• _What to work on_: Repeat the entries exactly as they stand.

Version comparison data:
┄┄┄┄┄┄┄┄┄┄

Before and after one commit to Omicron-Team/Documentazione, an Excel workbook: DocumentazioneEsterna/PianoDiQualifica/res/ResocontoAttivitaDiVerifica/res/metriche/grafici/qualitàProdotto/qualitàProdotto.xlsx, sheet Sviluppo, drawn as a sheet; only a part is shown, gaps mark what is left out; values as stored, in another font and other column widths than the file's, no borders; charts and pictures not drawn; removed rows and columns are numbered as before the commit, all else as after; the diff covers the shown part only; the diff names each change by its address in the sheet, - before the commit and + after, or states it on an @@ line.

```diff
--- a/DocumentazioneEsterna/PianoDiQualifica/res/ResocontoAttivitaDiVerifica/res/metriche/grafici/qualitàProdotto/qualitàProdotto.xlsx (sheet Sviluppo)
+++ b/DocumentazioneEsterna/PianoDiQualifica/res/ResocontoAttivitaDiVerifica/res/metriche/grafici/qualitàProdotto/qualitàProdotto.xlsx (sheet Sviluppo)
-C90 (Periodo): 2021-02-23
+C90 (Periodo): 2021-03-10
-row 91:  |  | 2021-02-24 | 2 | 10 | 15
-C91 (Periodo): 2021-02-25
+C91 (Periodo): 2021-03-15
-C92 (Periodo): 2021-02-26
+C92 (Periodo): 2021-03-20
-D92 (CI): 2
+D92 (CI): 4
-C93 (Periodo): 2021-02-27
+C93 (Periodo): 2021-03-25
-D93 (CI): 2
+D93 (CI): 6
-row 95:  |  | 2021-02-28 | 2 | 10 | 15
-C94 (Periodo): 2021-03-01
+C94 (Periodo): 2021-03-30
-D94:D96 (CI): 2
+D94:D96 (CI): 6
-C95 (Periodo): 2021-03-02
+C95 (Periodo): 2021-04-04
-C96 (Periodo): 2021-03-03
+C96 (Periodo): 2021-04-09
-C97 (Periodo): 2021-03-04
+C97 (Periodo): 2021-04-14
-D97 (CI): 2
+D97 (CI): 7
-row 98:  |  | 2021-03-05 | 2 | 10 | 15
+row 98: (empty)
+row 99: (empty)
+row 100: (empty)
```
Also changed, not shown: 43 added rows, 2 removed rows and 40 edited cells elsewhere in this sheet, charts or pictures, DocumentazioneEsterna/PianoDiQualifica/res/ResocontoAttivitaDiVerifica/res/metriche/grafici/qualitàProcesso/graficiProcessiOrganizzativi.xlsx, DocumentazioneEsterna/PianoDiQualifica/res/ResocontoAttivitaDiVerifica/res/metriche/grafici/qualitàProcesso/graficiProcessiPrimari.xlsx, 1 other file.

┄┄┄┄┄┄┄┄┄┄

• _Result for this exercise_:
Before and after one commit to Omicron-Team/Documentazione, an Excel workbook: DocumentazioneEsterna/PianoDiQualifica/res/ResocontoAttivitaDiVerifica/res/metriche/grafici/qualitàProdotto/qualitàProdotto.xlsx, sheet Sviluppo, drawn as a sheet; only a part is shown, gaps mark what is left out; values as stored, in another font and other column widths than the file's, no borders; charts and pictures not drawn; removed rows and columns are numbered as before the commit, all else as after; the diff covers the shown part only; the diff names each change by its address in the sheet, - before the commit and + after, or states it on an @@ line.

```diff
--- a/DocumentazioneEsterna/PianoDiQualifica/res/ResocontoAttivitaDiVerifica/res/metriche/grafici/qualitàProdotto/qualitàProdotto.xlsx (sheet Sviluppo)
+++ b/DocumentazioneEsterna/PianoDiQualifica/res/ResocontoAttivitaDiVerifica/res/metriche/grafici/qualitàProdotto/qualitàProdotto.xlsx (sheet Sviluppo)
-C90 (Periodo): 2021-02-23
+C90 (Periodo): 2021-03-10
-row 91:  |  | 2021-02-24 | 2 | 10 | 15
-C91 (Periodo): 2021-02-25
+C91 (Periodo): 2021-03-15
-C92 (Periodo): 2021-02-26
+C92 (Periodo): 2021-03-20
-D92 (CI): 2
+D92 (CI): 4
-C93 (Periodo): 2021-02-27
+C93 (Periodo): 2021-03-25
-D93 (CI): 2
+D93 (CI): 6
-row 95:  |  | 2021-02-28 | 2 | 10 | 15
-C94 (Periodo): 2021-03-01
+C94 (Periodo): 2021-03-30
-D94:D96 (CI): 2
+D94:D96 (CI): 6
-C95 (Periodo): 2021-03-02
+C95 (Periodo): 2021-04-04
-C96 (Periodo): 2021-03-03
+C96 (Periodo): 2021-04-09
-C97 (Periodo): 2021-03-04
+C97 (Periodo): 2021-04-14
-D97 (CI): 2
+D97 (CI): 7
-row 98:  |  | 2021-03-05 | 2 | 10 | 15
+row 98: (empty)
+row 99: (empty)
+row 100: (empty)
```
Also changed, not shown: 43 added rows, 2 removed rows and 40 edited cells elsewhere in this sheet, charts or pictures, DocumentazioneEsterna/PianoDiQualifica/res/ResocontoAttivitaDiVerifica/res/metriche/grafici/qualitàProcesso/graficiProcessiOrganizzativi.xlsx, DocumentazioneEsterna/PianoDiQualifica/res/ResocontoAttivitaDiVerifica/res/metriche/grafici/qualitàProcesso/graficiProcessiPrimari.xlsx, 1 other file.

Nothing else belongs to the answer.